We were so impressed by the ministry of the chair of the Diocesan Life-Long Christian Formation Committee, Anne Delgado—its openness, sincerity, quality, and persistence—that our parish, Church of the Advent, Cape May, NJ, decided that it needed to be more energetic and creative in overcoming the pandemic’s shutdown of our normal children’s Christian formation efforts, principally our weekly Sunday School.
So our Education Committee met and asked our long-standing Sunday School teachers, Trisha Andrzejczak and Meredith Markley, what they needed from the parish to meet our children’s needs. They recommended and the committee decided to do Sunday School-in-a-Box, a curriculum technique featured in our diocese’s Life-Long Christian Formation (LLCF) online newsletter, to which our committee subscribed.
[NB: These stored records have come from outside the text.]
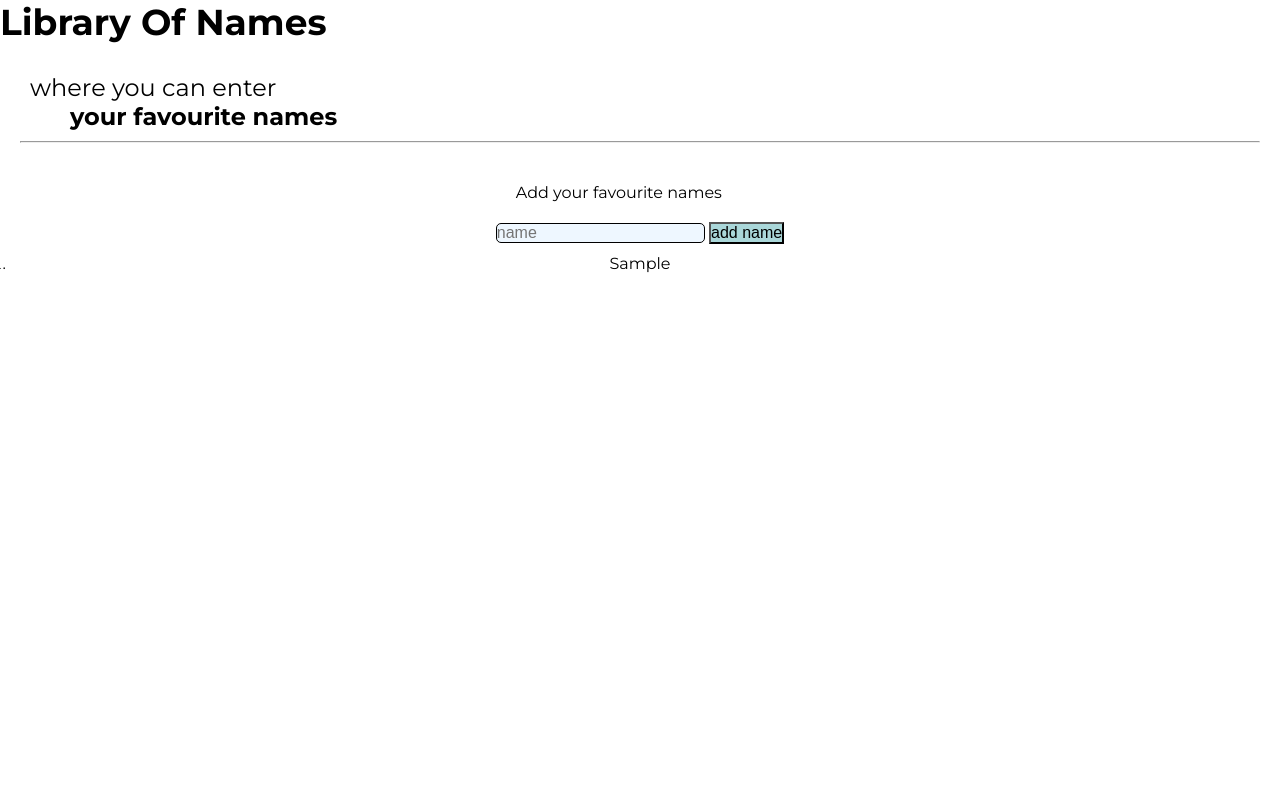
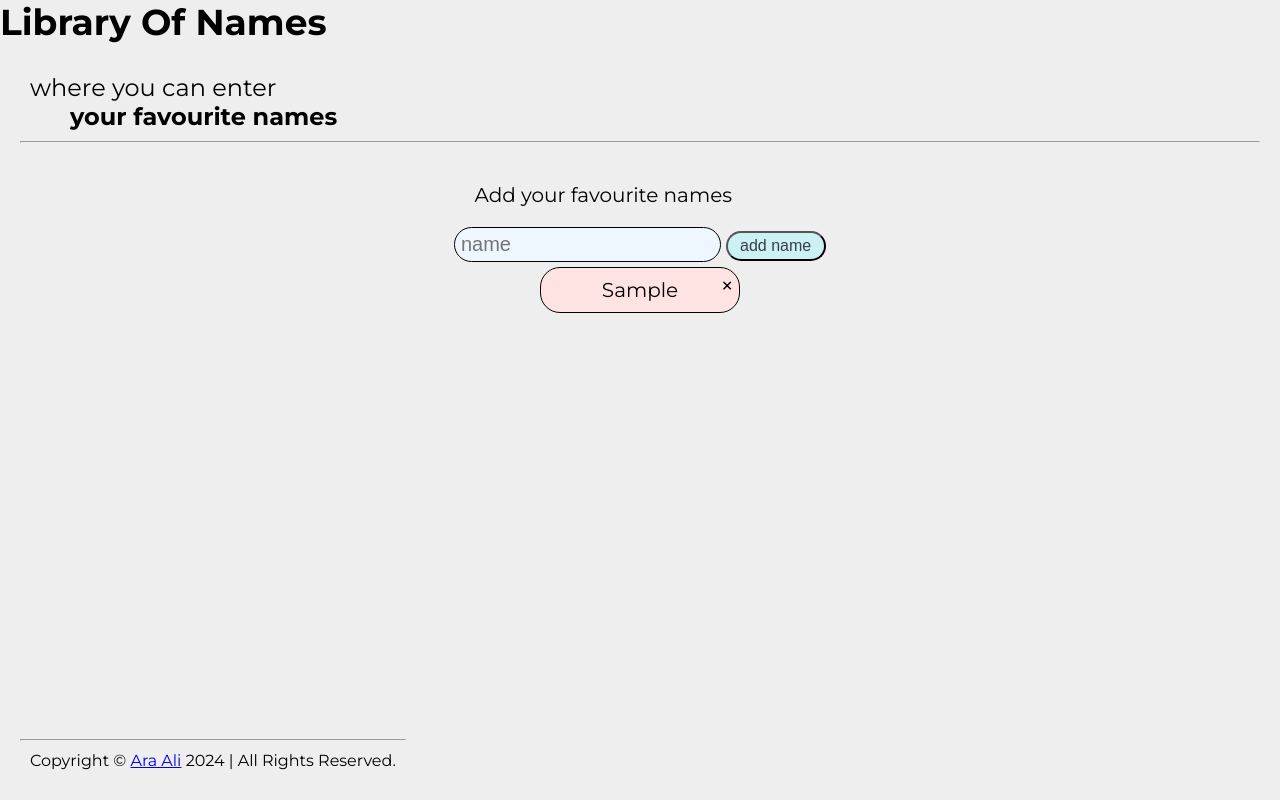
Before and after one commit to Ara404E/LibraryOfNames, a plain HTML site: page index.html in a window 1280 px wide. Both pictures are taken after typing "Sample" into the empty fields and a click on the button "add name". Drawn offline with Linux system fonts and the light colour scheme.

Commit message:
Finished product

```diff
--- a/index.html
+++ b/index.html
@@ -10,23 +10,31 @@
 <body>
     <section id="top-section">
         <h1>Library Of Names</h1> <br>
-        <p style="margin-left: 30px;">where you can enter <br> <span style="margin-left: 40px; font-weight: bold;"> your favourite names</span></p>
+        <p style="margin-left: 30px;">where you can enter <br> <span class="heading-span" style="margin-left: 40px; font-weight: bold;"> your favourite names</span></p>
     </section>
     <hr style="margin:10px 20px 20px 20px">
     <div id="container">
         <div id="adding-div">
-                <p style="margin: 20px;">Add  your favourite names</p>
+                <p style="margin: 20px; font-size: 1.25rem;">Add  your favourite names</p>
 
-                <input type="text" name="peopelName" id="add-name" placeholder="name" required>
+                <input type="text" name="peopelName" id="add-name" placeholder=" name" required>
                 <button id="add-name-btn"> add name </button>
 
         </div>
     </div>
-    <div id="div-list">
-        <ol id="name-list" style="text-align: center;">
+        <div id="list-container">
+            <ol id="name-list" style="text-align: center;">
+            </ol>
+        </div>
 
-        </ol>
-    </div>
+
+
+
+
+<div id="plug-container">
+    <hr>
+    <p class="plug-paragraph ">Copyright © <a href="https://github.com/Ara404E/Library">Ara Ali</a> 2024 | All Rights Reserved.</p>
+  </div>
     <script src="scrip.js"></script>
 </body>
 </html>
--- a/scrip.js
+++ b/scrip.js
@@ -1,6 +1,5 @@
-
 (function(){
-    peopleModule={
+    window.peopleModule={
         people:[],
         init : function(){
             this.domCache();
@@ -27,13 +26,36 @@
     },
         displayName: function(){
             this.ol.innerHTML='';
-            this.people.forEach( name =>{
+            this.people.forEach(( name , index) =>{
                 const li=document.createElement('li');
                 li.classList.add('new-name');
-                li.textContent=name;
-                this.ol.append(li);
+                const span=document.createElement('span');
+                const crossIcon=document.createTextNode('×');
+                 span.classList.add('remove-name')
+                 span.dataset.index=index;  // store the index in a data attribute
+                 li.textContent+= ' ' + name;
+                 const div=document.createElement('div')
+                 div.classList.add('li-div')
+                 this.ol.append(div);
+                 div.append(li);
+                 span.append(crossIcon)
+                 li.append(span);
+            });
+            this.bindRemoveEvents();
+        },
+        bindRemoveEvents: function(){
+            const spans = document.querySelectorAll('.remove-name');
+        spans.forEach( span =>{
+                span.addEventListener('click' , this.removeName.bind(this));
             });
         },
-    }
-    peopleModule.init();
+
+removeName: function(event) {
+    const span=event.target.closest('.remove-name');
+    const index=span.dataset.index;
+    peopleModule.people.splice(index,1);
+    this.displayName();
+  },
+}
+        peopleModule.init();
 })();
--- a/style.css
+++ b/style.css
@@ -7,35 +7,90 @@ html{
      font-family: "Montserrat", sans-serif;
   font-optical-sizing: auto;
   font-weight: weight;
-  font-style: normal
+  font-style: normal;
+  background-color: #EEEEEE;
 }
 
 #top-section{
      margin: 0;
     padding: 0;
-    background-color: white;
     font-size: 1.50rem;
 }
 
 #container{
     display: flex;
     justify-content: center;
+}
 
+#list-container{
+    display: flex;
+     justify-content: space-evenly;
+    gap: 1em;
+}
+
+.remove-name{
+    cursor: pointer;
+    font-size: 1.50rem;
+    position: absolute;
+    right: 5px;
+    top: 3px;
+}
+.li-div{
+    position: relative;
+    margin: 5px;
+    width: 200px;
+    border: solid 1px;
+    border-radius: 20px;
+    display: inline-block;
+    font-size: 1.25rem;
+    background-color:#FFE2E2 ;
+}
+
+.heading-span:hover{
+    color: inherit;
+}
+
+.plug-paragraph{
+    margin: 10px;
+    text-align: center;
+}
+#plug-container{
+    position: absolute;
+    bottom: 0;
+    left: 0;
+    margin: 20px;
 }
 li{
+    list-style: none;
     margin: 10px;
 }
 input{
     border: solid 1px;
-    border-radius: 5px;
+    border-radius: 2em;
     background-color: #EEF7FF;
-    font-size: 1rem;
+    font-size: 1.25rem;
+    height:35px;
+
+
 }
 input:hover{
     border: solid 2px;
+    background-color: #E3FDFD;
 }
 button{
     cursor: pointer;
-    background-color: #AAD7D9;
+    color: #393E46;
+    background-color: #CBF1F5;
     font-size: 1rem;
+    border-radius: 30px;
+    width: 100px;
+    height: 30px;
 }
+button:hover{
+    color: black;
+    background-color: #61C0BF;
+}
+
+span:hover{
+color: #FF2E63;
+}
```
Also changed, not shown: 1 other file.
Here’s how the project unfolded: Last year, an enthusiastic parishioner donated 25 plastic containers with lids (slightly larger than an average shoe box but not by much). We decided to use the Revised Common Lectionary (RCL) for the upcoming fall of 2020 as our weekly curriculum focus. Next, we found a wonderful children’s bible on sale from christianbooks.com. It comprehensively covered the Old Testament and New Testament with lots of good artwork. We developed a curriculum matrix schedule that cross-referenced the respective RCL Propers, their themes, and an idea for an associated craft project. Then, we gathered common arts and crafts materials (e.g, glue, scissors, play-dough, etc.).
Researching the Oriental Trading Company online offerings, our teachers identified components that would constitute the elements for craft projects. Each project matched or supported one of the lessons in the weekly RCL Propers. We assembled all of these materials into 25 “shoe box” kits (including a copy, each, of the children’s bible).
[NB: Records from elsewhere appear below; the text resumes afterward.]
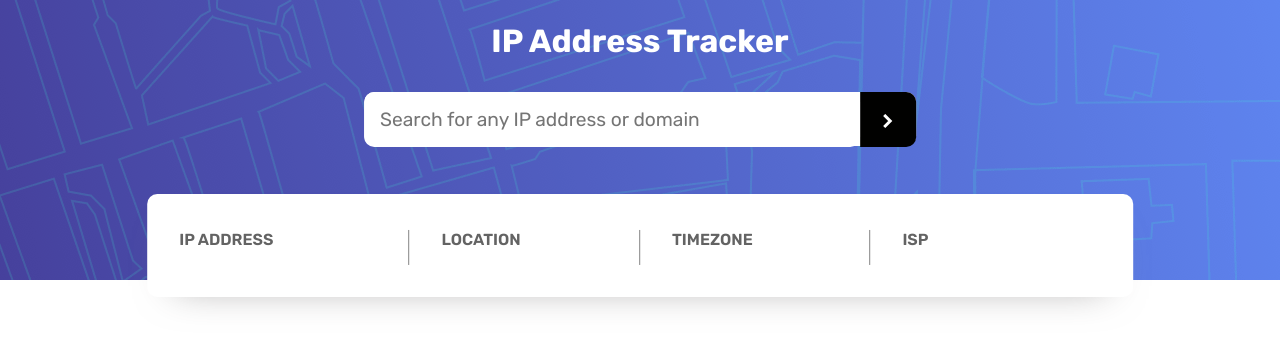
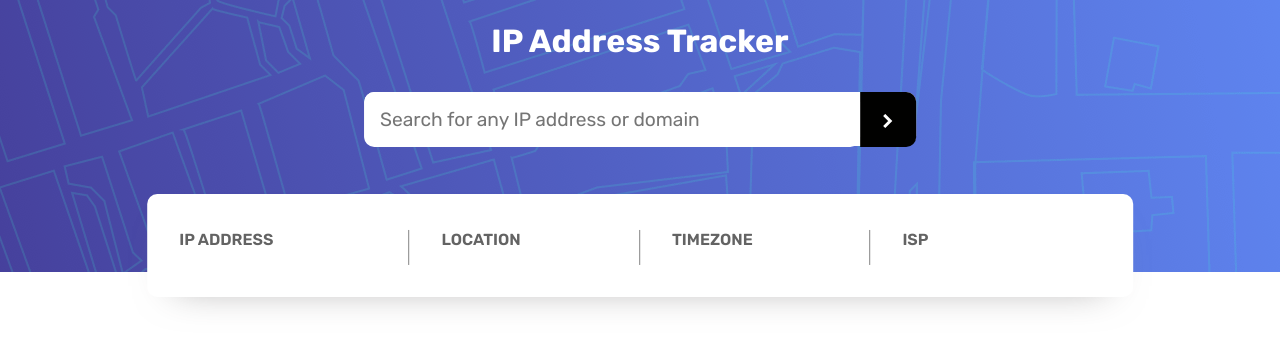
Before and after one commit to roobiwebdev/Day-58-IP-Address-Tracker, a plain HTML site: page index.html in a window 1280 px wide. Shown: the top 346 px of the page. Drawn offline with nearby package versions, Linux system fonts and the light colour scheme; no server answers.

Commit message:
style.css

```diff
--- a/style.css
+++ b/style.css
@@ -8,7 +8,7 @@
 }
 
 body {
-  /* height: 100; */
+  height: 100vh;
   display: flex;
   justify-content: center;
   align-items: center;
```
Advertising the curriculum’s availability through newsletter, church announcements, and word of mouth, the parish promptly disseminated 22 of the 25 boxes, near and far. The remaining three were delivered to a family at the nearby Coast Guard base. One grandmother sent out boxes to each of her four grandchildren, who lived elsewhere in the state. She began to conduct weekly Zoom classes on Tuesday evenings. Other parents or grandparents did likewise or held classes in their homes.
Our parish repeated this process for two more calendar quarters, up through the spring of 2021. The feedback on this initiative was overwhelmingly positive. An exported curriculum with something “concrete” to work on was the most often cited attribute of the project. So, fired up by the zeal and example of Anne Delgado, the creativity and energy of our Sunday School faculty, the support of our parish’s budget and its education committee, and by God’s Grace, we did not let Covid shut us down from continuing our children’s Christian formation efforts. Oh, and did I tell you the average cost of each of the three months’ curriculum increments? $250 or $10 a box not counting the cost of our generous parishioner’s donated boxes. Thanks be to God!